Keeping each line intact, print the whole listing.

=-=-=-=-=

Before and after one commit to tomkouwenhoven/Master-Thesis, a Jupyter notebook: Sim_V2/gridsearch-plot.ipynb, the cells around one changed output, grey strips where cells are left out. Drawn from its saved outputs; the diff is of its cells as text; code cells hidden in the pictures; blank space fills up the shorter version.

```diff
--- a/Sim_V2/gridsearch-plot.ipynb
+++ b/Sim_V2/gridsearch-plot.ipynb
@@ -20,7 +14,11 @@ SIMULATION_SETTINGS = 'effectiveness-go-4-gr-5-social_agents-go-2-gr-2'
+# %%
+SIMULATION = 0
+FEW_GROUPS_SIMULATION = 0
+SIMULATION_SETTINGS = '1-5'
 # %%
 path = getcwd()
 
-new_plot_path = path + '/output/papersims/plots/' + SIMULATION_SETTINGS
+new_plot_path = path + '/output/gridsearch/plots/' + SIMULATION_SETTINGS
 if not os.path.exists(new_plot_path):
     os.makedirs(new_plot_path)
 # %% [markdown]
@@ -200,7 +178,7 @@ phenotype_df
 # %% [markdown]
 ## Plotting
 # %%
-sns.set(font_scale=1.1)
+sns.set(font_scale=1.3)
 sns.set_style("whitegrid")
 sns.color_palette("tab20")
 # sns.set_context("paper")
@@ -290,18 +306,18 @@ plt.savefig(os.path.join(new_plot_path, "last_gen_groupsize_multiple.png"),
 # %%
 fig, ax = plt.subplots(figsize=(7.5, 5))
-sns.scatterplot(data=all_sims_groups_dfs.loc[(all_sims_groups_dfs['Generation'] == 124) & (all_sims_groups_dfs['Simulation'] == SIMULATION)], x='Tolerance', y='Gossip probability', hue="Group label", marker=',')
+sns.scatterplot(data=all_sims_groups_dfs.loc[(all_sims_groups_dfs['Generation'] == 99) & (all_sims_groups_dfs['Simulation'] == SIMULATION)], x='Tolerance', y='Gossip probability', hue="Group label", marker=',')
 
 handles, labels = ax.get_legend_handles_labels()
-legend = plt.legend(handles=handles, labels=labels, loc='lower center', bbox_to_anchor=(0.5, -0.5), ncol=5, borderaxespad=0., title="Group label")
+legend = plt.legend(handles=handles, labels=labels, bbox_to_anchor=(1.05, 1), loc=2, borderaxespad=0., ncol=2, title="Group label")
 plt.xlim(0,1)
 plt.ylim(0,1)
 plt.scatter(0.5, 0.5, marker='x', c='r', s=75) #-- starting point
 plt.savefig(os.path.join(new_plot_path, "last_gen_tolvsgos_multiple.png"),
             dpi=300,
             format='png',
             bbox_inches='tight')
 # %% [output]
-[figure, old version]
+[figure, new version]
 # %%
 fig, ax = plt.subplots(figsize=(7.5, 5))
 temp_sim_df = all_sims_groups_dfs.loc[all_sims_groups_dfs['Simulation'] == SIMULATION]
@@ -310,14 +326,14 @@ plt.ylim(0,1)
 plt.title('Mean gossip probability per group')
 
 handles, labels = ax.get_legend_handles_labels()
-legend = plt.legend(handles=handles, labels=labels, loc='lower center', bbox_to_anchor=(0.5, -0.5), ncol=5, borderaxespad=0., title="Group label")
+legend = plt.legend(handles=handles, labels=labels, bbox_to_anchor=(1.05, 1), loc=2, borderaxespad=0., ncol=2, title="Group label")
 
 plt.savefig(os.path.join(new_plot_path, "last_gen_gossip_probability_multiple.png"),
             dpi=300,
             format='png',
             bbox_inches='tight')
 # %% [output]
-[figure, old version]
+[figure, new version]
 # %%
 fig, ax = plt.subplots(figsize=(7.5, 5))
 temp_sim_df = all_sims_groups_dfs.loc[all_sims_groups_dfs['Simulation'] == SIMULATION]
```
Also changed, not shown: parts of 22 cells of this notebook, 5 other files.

=-=-=-=-=

_Written answer_.
Before and after one commit to tomkouwenhoven/Master-Thesis, a Jupyter notebook: Sim_V2/gridsearch-plot.ipynb, the cells around one changed output, grey strips where cells are left out. Drawn from its saved outputs; the diff is of its cells as text; code cells hidden in the pictures; blank space fills up the shorter version.

```diff
--- a/Sim_V2/gridsearch-plot.ipynb
+++ b/Sim_V2/gridsearch-plot.ipynb
@@ -20,7 +14,11 @@ SIMULATION_SETTINGS = 'effectiveness-go-4-gr-5-social_agents-go-2-gr-2'
+# %%
+SIMULATION = 0
+FEW_GROUPS_SIMULATION = 0
+SIMULATION_SETTINGS = '1-5'
 # %%
 path = getcwd()
 
-new_plot_path = path + '/output/papersims/plots/' + SIMULATION_SETTINGS
+new_plot_path = path + '/output/gridsearch/plots/' + SIMULATION_SETTINGS
 if not os.path.exists(new_plot_path):
     os.makedirs(new_plot_path)
 # %% [markdown]
@@ -200,7 +178,7 @@ phenotype_df
 # %% [markdown]
 ## Plotting
 # %%
-sns.set(font_scale=1.1)
+sns.set(font_scale=1.3)
 sns.set_style("whitegrid")
 sns.color_palette("tab20")
 # sns.set_context("paper")
@@ -290,18 +306,18 @@ plt.savefig(os.path.join(new_plot_path, "last_gen_groupsize_multiple.png"),
 # %%
 fig, ax = plt.subplots(figsize=(7.5, 5))
-sns.scatterplot(data=all_sims_groups_dfs.loc[(all_sims_groups_dfs['Generation'] == 124) & (all_sims_groups_dfs['Simulation'] == SIMULATION)], x='Tolerance', y='Gossip probability', hue="Group label", marker=',')
+sns.scatterplot(data=all_sims_groups_dfs.loc[(all_sims_groups_dfs['Generation'] == 99) & (all_sims_groups_dfs['Simulation'] == SIMULATION)], x='Tolerance', y='Gossip probability', hue="Group label", marker=',')
 
 handles, labels = ax.get_legend_handles_labels()
-legend = plt.legend(handles=handles, labels=labels, loc='lower center', bbox_to_anchor=(0.5, -0.5), ncol=5, borderaxespad=0., title="Group label")
+legend = plt.legend(handles=handles, labels=labels, bbox_to_anchor=(1.05, 1), loc=2, borderaxespad=0., ncol=2, title="Group label")
 plt.xlim(0,1)
 plt.ylim(0,1)
 plt.scatter(0.5, 0.5, marker='x', c='r', s=75) #-- starting point
 plt.savefig(os.path.join(new_plot_path, "last_gen_tolvsgos_multiple.png"),
             dpi=300,
             format='png',
             bbox_inches='tight')
 # %% [output]
-[figure, old version]
+[figure, new version]
 # %%
 fig, ax = plt.subplots(figsize=(7.5, 5))
 temp_sim_df = all_sims_groups_dfs.loc[all_sims_groups_dfs['Simulation'] == SIMULATION]
@@ -310,14 +326,14 @@ plt.ylim(0,1)
 plt.title('Mean gossip probability per group')
 
 handles, labels = ax.get_legend_handles_labels()
-legend = plt.legend(handles=handles, labels=labels, loc='lower center', bbox_to_anchor=(0.5, -0.5), ncol=5, borderaxespad=0., title="Group label")
+legend = plt.legend(handles=handles, labels=labels, bbox_to_anchor=(1.05, 1), loc=2, borderaxespad=0., ncol=2, title="Group label")
 
 plt.savefig(os.path.join(new_plot_path, "last_gen_gossip_probability_multiple.png"),
             dpi=300,
             format='png',
             bbox_inches='tight')
 # %% [output]
-[figure, old version]
+[figure, new version]
 # %%
 fig, ax = plt.subplots(figsize=(7.5, 5))
 temp_sim_df = all_sims_groups_dfs.loc[all_sims_groups_dfs['Simulation'] == SIMULATION]
```
Also changed, not shown: parts of 22 cells of this notebook, 5 other files.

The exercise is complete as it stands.